  • decide whether enough is being done to prevent that harm
  • identify and prioritise appropriate and sensible control measures
  • record, review and update the assessments

In practice, the approach to pupil welfare in schools is commonly less clear, information being collated at class, house, medical centre and school level and often not being coordinated and monitored centrally for individual pupils and for trends which need to be addressed.

In the light of the new requirements, we recommend that schools not only review their policies, but that they also introduce clear systems for the practical assessment and management of pupil welfare issues, along the lines of those used for health and safety.

ISI (Independent Schools Inspectorate) have suggested that schools' existing systems will already cover this (through their health and safety policies), but in our experience that is rarely so (not least because health and safety law does not require consideration of pupil welfare, as opposed to safety) and schools are therefore advised to review their policies and arrangements to ensure compliance.

The new Regulations are not prescriptive and there are a number of ways in which a school may choose to approach this.

Those charitable schools among you may be mindful of the Charity Commission's guidance on risk management[6] (a useful advisory note for all school proprietors) and may decide to cover the school's risk assessment process for pupil welfare within an overarching risk policy.

Others may develop a specific risk assessment policy for pupil welfare to address the new requirements.

Alternatively, you may consider this best addressed by amendment of existing policies (either the pupil welfare suite including Safeguarding and Child Protection, Anti-Bullying and Behaviour, or the health and safety suite, including the school's health and safety policy), to ensure they are fit for purpose.

Who should undertake the assessments?

Schools will need to identify who should be involved in risk assessment in a pupil welfare context.
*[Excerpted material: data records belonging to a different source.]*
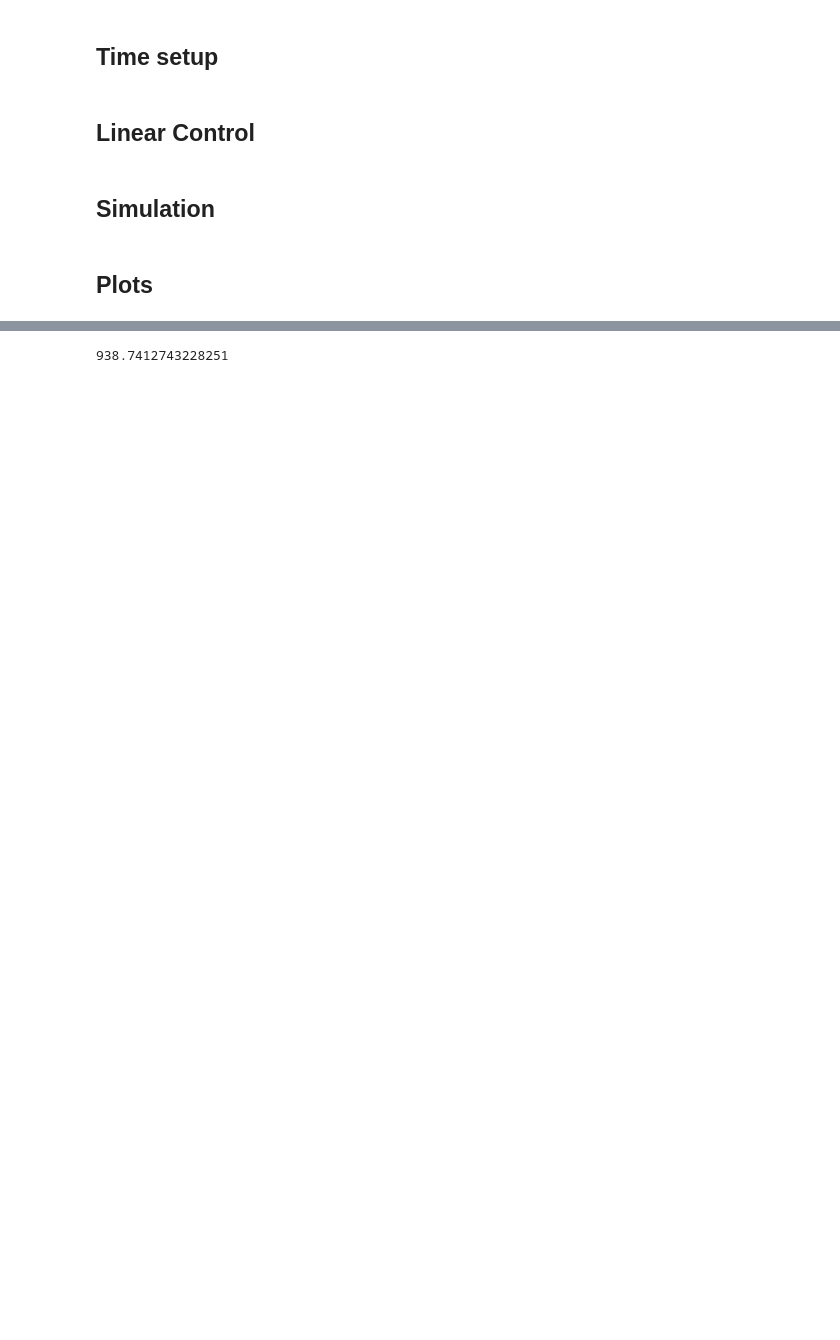
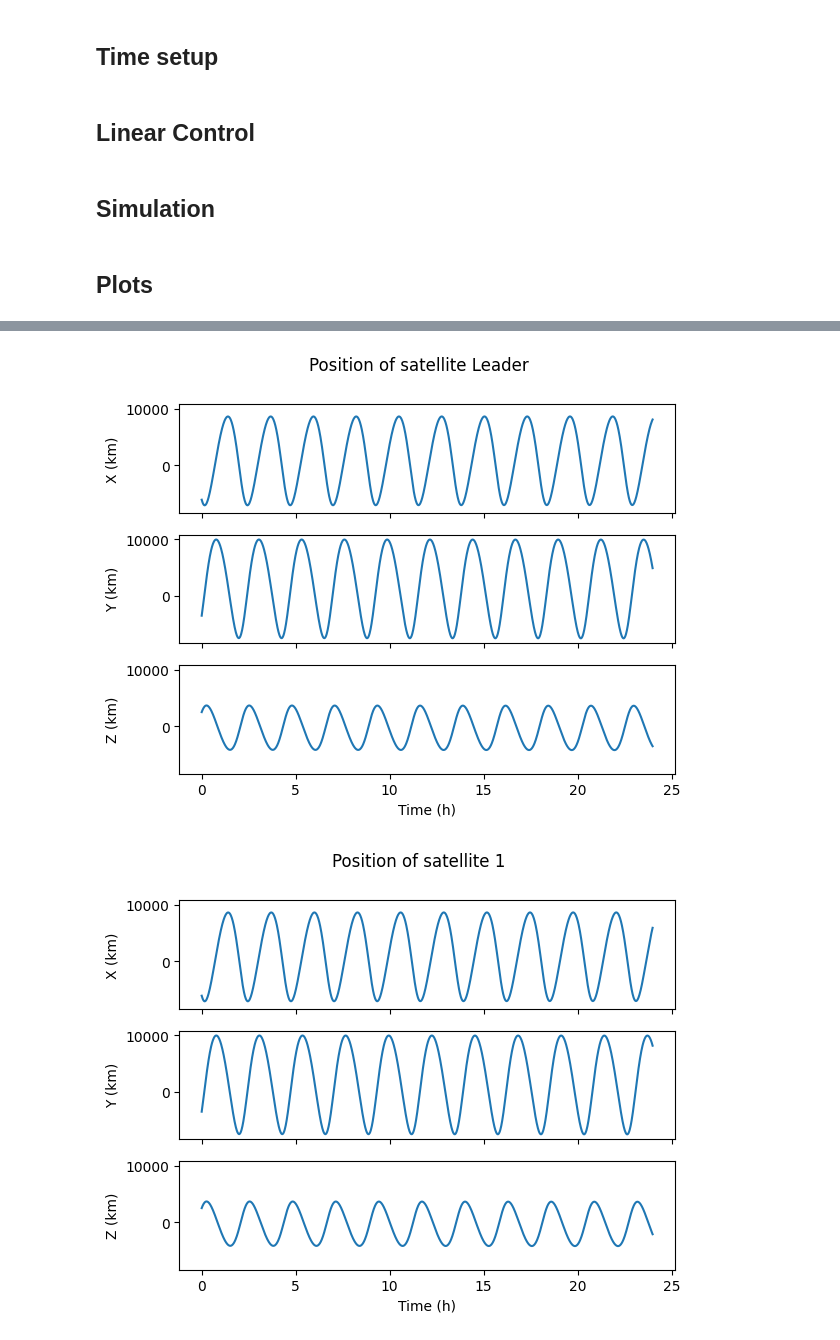
Before and after one commit to mateus-msb/orbital-mechanics, a Jupyter notebook: python/main.ipynb, the cells around one changed output, grey strips where cells are left out. Cells and saved outputs as stored; diff of their text form; code cells hidden in the pictures; blank space fills up the shorter version.

Commit message:
Tested orbit, multiple satellites and plots

```diff
--- a/python/main.ipynb
+++ b/python/main.ipynb
@@ -21,16 +22,23 @@ If necessary, implement the conversion to State Vector for the following:
 
 These functionalities should be added from the Orbit abstract class in orbit.py
 # %%
-# Curtir - Example 12.1
-r0 = [5873.40, -658.522, 3007.49]
-v0 = [-2.89641, 4.09401, 6.14446]
-orbit0 = orbit.OrbitStateVector(r0,v0)
+# Curtis - Example 4.3
+a = 8788
+e = 0.1712
+i = 153.2
+w = 20.07
+RA = 255.3
+TA = 28.45
+
+orbit0 = orbit.OrbitElements(a,e,i,w,RA,TA)
+orbit1 = orbit.OrbitElements(a+50,e,i,w,RA,TA)
 
 R, mu = orbit0.get_central_body()       # Get central body according to orbit
-orbit0.activate_perturbation(["Drag"])  # Select perturbations
+orbit0.activate_perturbation(["Drag","J2"])  # Select perturbations
+orbit1.activate_perturbation(["Drag","J2"])  # Select perturbations
 
-from math import pi
-sat0 = Satellite(orbit0,mass=100,cd=2.2,area=pi*0.5**2)
+sat0 = Satellite(orbit0,mass=100,cd=2.2,area=pi*0.5**2,name="Leader")
+sat1 = Satellite(orbit1,mass=100,cd=2.2,area=pi*0.5**2)
 
-satellites = [sat0]
+satellites = [sat0, sat1]
 # %% [output]
@@ -40,8 +65,8 @@ Using atmospheric drag (Standard 1976).
 # %%
 # Define simulation time in seconds
 t0        = 0
-time_end  = 3600*24*120
-time_step = 300
+time_end  = 3600*24
+time_step = 60
 times     = np.arange(0,time_end,step=time_step)
 # %% [markdown]
 ## Linear Control
@@ -120,4 +99,5 @@ No artists with labels found to put in legend.  Note that artists whose label st
-# %%
-max(alt)
-# %% [output]
-938.7412743228251
+# %%
+plot_position(satellites,times)
+# %% [output]
+[figure, added]
+[figure, added]
```
Also changed, not shown: parts of 7 cells of this notebook, 1 other file.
In most schools, the management of welfare issues will be led by the Deputy Head (Pastoral) and will involve consultation with relevant staff, parents and pupils. However, all staff have a role in reporting issues of concern and suggesting ways in which they may be managed and addressed.

The law requires that risk assessments are undertaken by those competent to do so, but that does not mean that specific training or qualifications are required. Competence is assessed by reference to a person's skills, knowledge and experience to assess and manage these issues. Schools need to consider this and to ensure that key staff have clearly defined roles and responsibilities.


The benefits of setting out a school's approach to the promotion of pupil welfare clearly and unambiguously are not limited to compliance.

They will assist with competitive advantage (pupil welfare being a key issue impacting on parent choice). They will provide clarity to staff dealing with often challenging and time-sensitive issues. They will facilitate effective information-sharing internally, with regulatory bodies, pupils and their parents. They will prompt regular review. And they will assist schools facing complaint and other legal challenge to demonstrate what was done to address issues identified.

Should you have any queries arising from the issues raised in this article or be interested in purchasing the template policies referred to, please contact Tabitha Cave in our Independent Schools team on 0117 314 5381.

This article first appeared in the June 2015 edition of Independent Education Today.